Silver said:Rather than worrying about profit per acre, assuming you have enough acres, best to decide on how many animals you feel comfortable running, then maximize the profit per animal.
WalnutCrest Profit per acre is the only metric related to the survivability of the enterprise. Everything else is noise (i.e. said:What are a couple of successful applications that you have seen ?
Silver said:You are of course quite welcome to follow your course, this outfit will continue to follow the same course it has for the last 70 years somehow surviving despite our own ignorance.
Stocker Steve said:WalnutCrest Profit per acre is the only metric related to the survivability of the enterprise. Everything else is noise (i.e. said:What are a couple of successful applications that you have seen ?
I don't know I understand your question.
Application of what to what?
Generally, more hoof prints per acre per day with more rotations to fresh pasture with meaningful rest between bites taken from the leaves grown results in more leaves grown in the same area in the future. More 1200 lb cows can be carried on one acre than 1800 lb cows -- they have an unfair advantage because a higher % of their daily caloric intake is used for things beyond maintenance (like storing fat, getting bred, nursing a calf) -- the bigger the cow, the higher the % of her calories are merely used for keeping her big 'ol self alive.

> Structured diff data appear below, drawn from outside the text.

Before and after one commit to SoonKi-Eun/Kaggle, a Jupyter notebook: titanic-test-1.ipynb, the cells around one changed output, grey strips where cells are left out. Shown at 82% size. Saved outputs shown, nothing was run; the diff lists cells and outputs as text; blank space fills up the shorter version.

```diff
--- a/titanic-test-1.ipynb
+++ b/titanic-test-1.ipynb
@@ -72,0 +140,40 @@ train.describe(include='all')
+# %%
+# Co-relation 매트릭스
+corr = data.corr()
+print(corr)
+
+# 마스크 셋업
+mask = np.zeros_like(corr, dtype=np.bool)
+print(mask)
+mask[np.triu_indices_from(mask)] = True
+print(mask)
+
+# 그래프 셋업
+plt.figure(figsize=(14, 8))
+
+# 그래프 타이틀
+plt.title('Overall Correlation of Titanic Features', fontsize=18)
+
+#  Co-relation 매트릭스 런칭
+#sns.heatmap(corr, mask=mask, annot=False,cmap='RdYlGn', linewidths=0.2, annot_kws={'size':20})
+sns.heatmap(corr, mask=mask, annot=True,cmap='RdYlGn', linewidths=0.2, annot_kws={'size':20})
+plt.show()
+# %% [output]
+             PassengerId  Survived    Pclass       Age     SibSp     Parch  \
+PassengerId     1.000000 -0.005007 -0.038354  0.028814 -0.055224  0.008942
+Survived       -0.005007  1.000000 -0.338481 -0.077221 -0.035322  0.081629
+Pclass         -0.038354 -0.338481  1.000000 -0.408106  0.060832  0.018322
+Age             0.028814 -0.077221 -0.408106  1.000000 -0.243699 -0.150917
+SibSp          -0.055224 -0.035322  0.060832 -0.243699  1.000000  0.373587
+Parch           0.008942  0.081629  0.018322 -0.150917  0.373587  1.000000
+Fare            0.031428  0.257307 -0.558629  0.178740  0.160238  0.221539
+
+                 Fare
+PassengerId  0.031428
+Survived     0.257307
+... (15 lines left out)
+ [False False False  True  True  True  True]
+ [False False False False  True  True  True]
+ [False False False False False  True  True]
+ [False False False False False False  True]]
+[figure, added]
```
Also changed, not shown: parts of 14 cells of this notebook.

Also, I think people have too many bulls per female. They're not asking enough of their bulls. IMO. This in part because bulls are being retained for traits unrelated to (or possibly antagonistic to) hardiness, fertility, functionality, etc. I'm not talking about anything crazy ... but two bulls and 15 cows is not good ... neither is 4 bulls and 100 cows; three should do the job just fine (and if they don't / can't, bull selection criteria is probably worth taking a look at).

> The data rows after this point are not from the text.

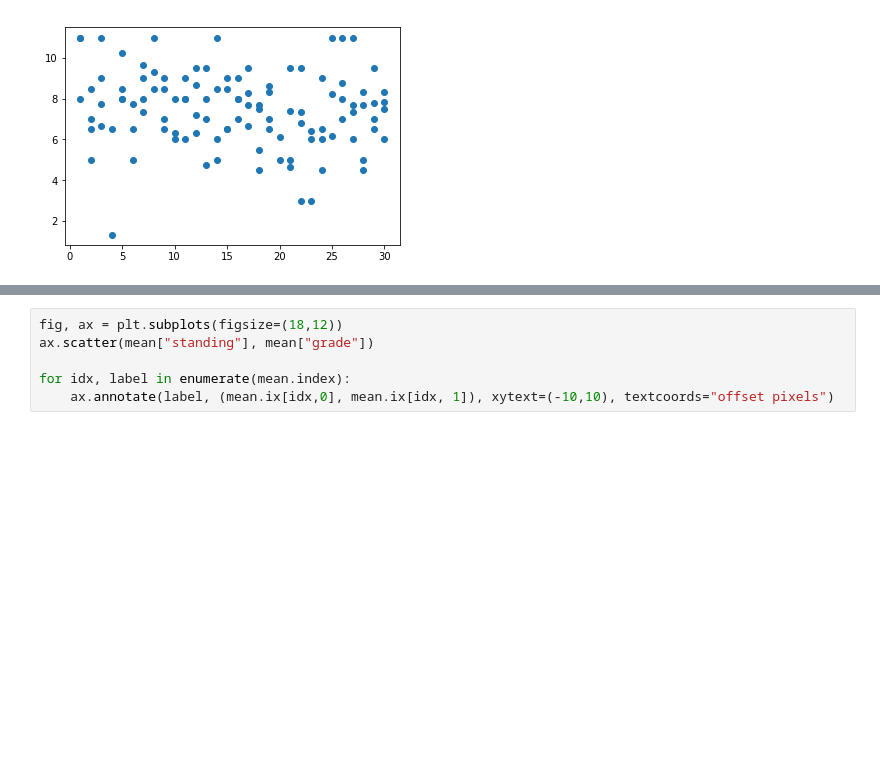
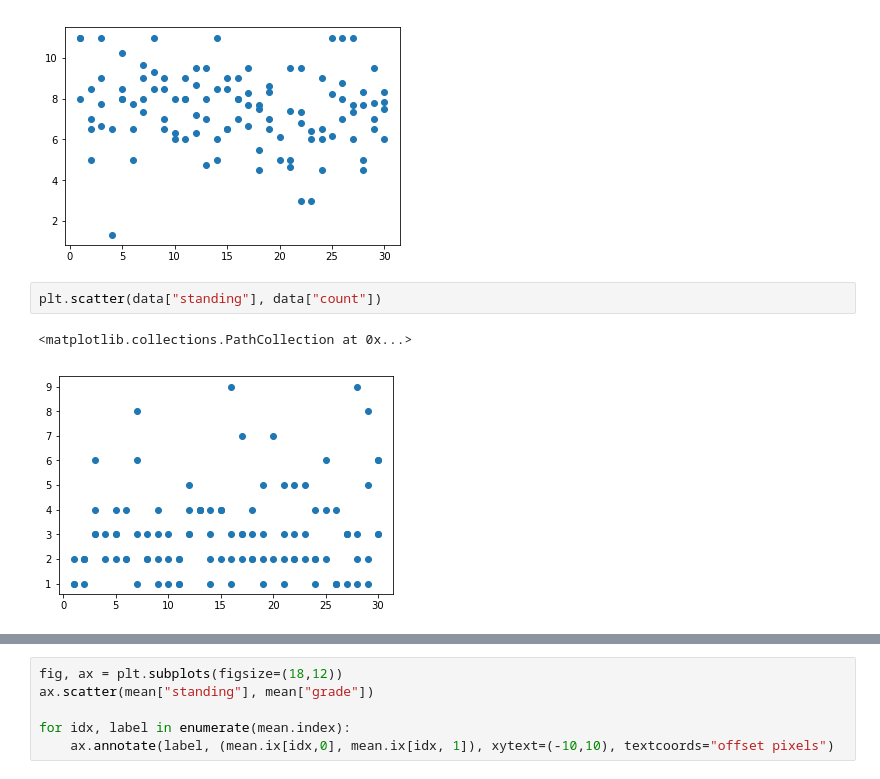
Before and after one commit to Torminator/TradesEvaluation, a Jupyter notebook: 1stTradeAnalysis.ipynb, the cells around one changed output, grey strips where cells are left out. Drawn from its saved outputs; the diff is of its cells as text; blank space fills up the shorter version.

```diff
--- a/1stTradeAnalysis.ipynb
+++ b/1stTradeAnalysis.ipynb
@@ -52,4 +53,9 @@ plt.scatter(data["standing"], data["grade"])
 # %% [output]
 <matplotlib.collections.PathCollection at 0x...>
 [figure]
+# %%
+plt.scatter(data["standing"], data["count"])
+# %% [output]
+<matplotlib.collections.PathCollection at 0x...>
+[figure, added]
 # %%
```
Also changed, not shown: parts of 13 cells of this notebook.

Related to this, AI is generally cheaper than feeding and housing a bull. Heck, an enterprising person could use a single bull to breed 500 females in a 45 day window ... AI 500 on timed AI ... then, 21 days later, AI any that come up open ... and immediately kick them all in with the bull you'd collected that you used in AI. The first time through the chute, you have bred 350 of the 500 ... and the second time through, you've bred 105 of the remaining 150 ... leaving 45 for the bull to cover in the last breeding period (many of whom will be sub-fertile anyhow since they didn't cycle / stick with the first two AI attempts). One could do that instead of buying 15 bulls. That'd save money and improve profit per acre (and profit per head).
Branded Angus said:Silver said:You are of course quite welcome to follow your course, this outfit will continue to follow the same course it has for the last 70 years somehow surviving despite our own ignorance.

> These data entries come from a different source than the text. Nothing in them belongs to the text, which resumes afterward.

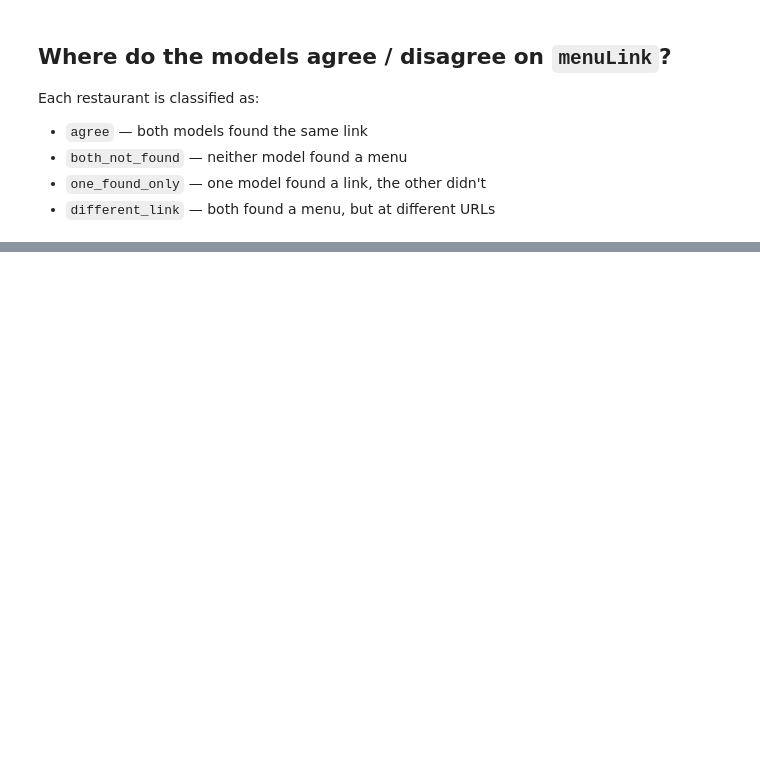
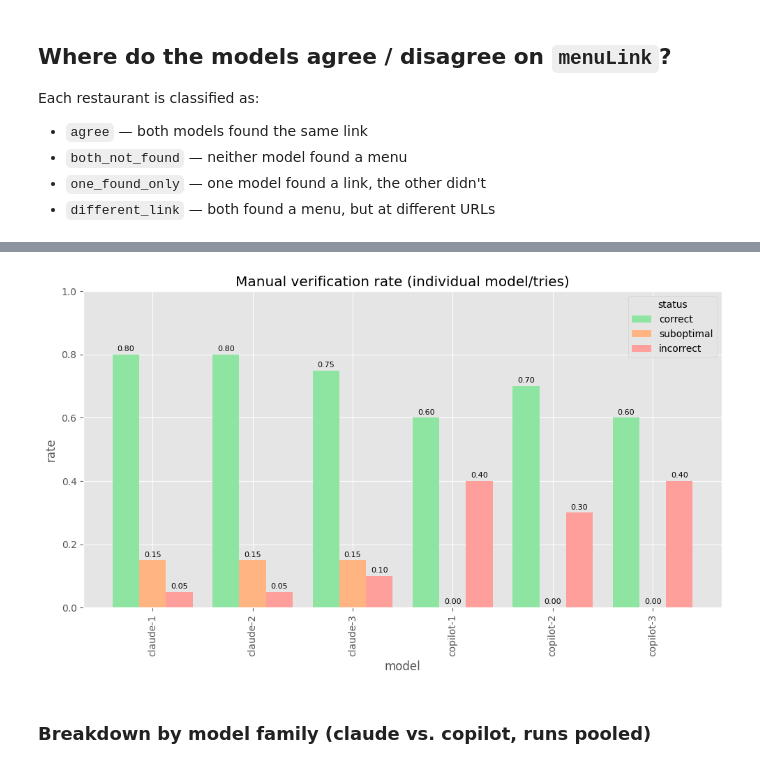
Before and after one commit to rakulmaria/foodscraps, a Jupyter notebook: src/notebooks/manual_comparer.ipynb, the cells around one changed output, grey strips where cells are left out. Drawn from its saved outputs; the diff is of its cells as text; code cells hidden in the pictures; blank space fills up the shorter version.

```diff
--- a/src/notebooks/manual_comparer.ipynb
+++ b/src/notebooks/manual_comparer.ipynb
@@ -126,0 +226,12 @@ disagreements
+# %%
+per_model_counts = pd.crosstab(vdf["model"], vdf["manualVerification"])[verification_order]
+per_model_rates = per_model_counts.div(per_model_counts.sum(axis=1), axis=0).round(3)
+
+per_model_summary = per_model_counts.join(
+    per_model_rates, lsuffix="_n", rsuffix="_rate"
+).reindex(
+    columns=[c for pair in zip(
+        [f"{v}_n" for v in verification_order], [f"{v}_rate" for v in verification_order]
+    ) for c in pair]
+)
+per_model_summary
@@ -126,0 +247,37 @@ disagreements
+# %%
+
+pal = sns.color_palette('pastel')
+colors = {"correct_rate": pal[2], "suboptimal_rate": pal[1], "incorrect_rate": pal[3]}
+
+rate_cols = [f"{v}_rate" for v in verification_order]
+plot_df = per_model_summary[rate_cols]
+plot_labels = plot_df.index.str.replace(r"^\d{8}-", "", regex=True)
+
+x = np.arange(len(plot_df.index))
+n_bars = len(rate_cols)
+bar_width = 0.8 / n_bars
+colors = {"correct_rate": pal[2], "suboptimal_rate": pal[1], "incorrect_rate": pal[3]}
+
+fig, ax = plt.subplots(figsize=(10, 6))
+
+for i, col in enumerate(rate_cols):
+    offset = (i - (n_bars - 1) / 2) * bar_width
+    bars = ax.bar(
+        x + offset, plot_df[col], bar_width,
+        label=col.replace("_rate", ""), color=colors[col],
+    )
+    ax.bar_label(bars, labels=[f"{v:.2f}" for v in plot_df[col]], padding=2, fontsize=8)
+
+ax.set_xlabel("model")
+ax.set_ylabel("rate")
+ax.set_title("Manual verification rate (individual model/tries)")
+ax.set_xticks(x)
+ax.set_xticklabels(plot_labels, rotation=90, ha="center")
+ax.set_ylim(0, 1.0)
+ax.legend(title="status")
+fig.tight_layout()
+plt.show()
+# %% [output]
+[figure, added]
+# %% [markdown]
+### Breakdown by model family (claude vs. copilot, runs pooled)
```
Also changed, not shown: parts of 18 cells of this notebook, 5 other files.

If you have lasted 70 years and not gone bankrupt or sold out, then I would say you know what’s going on.
Very few places last that long.
Branded Angus said:I would think profit per acre would be more applicable to crops, not animals.
What if you have a good 100 acres of good pasture, but instead of running old cows from the stockyards you are engaged in high level breeding with AI and ET. How does that profit per acre figure in then? It’s more about profit per animal.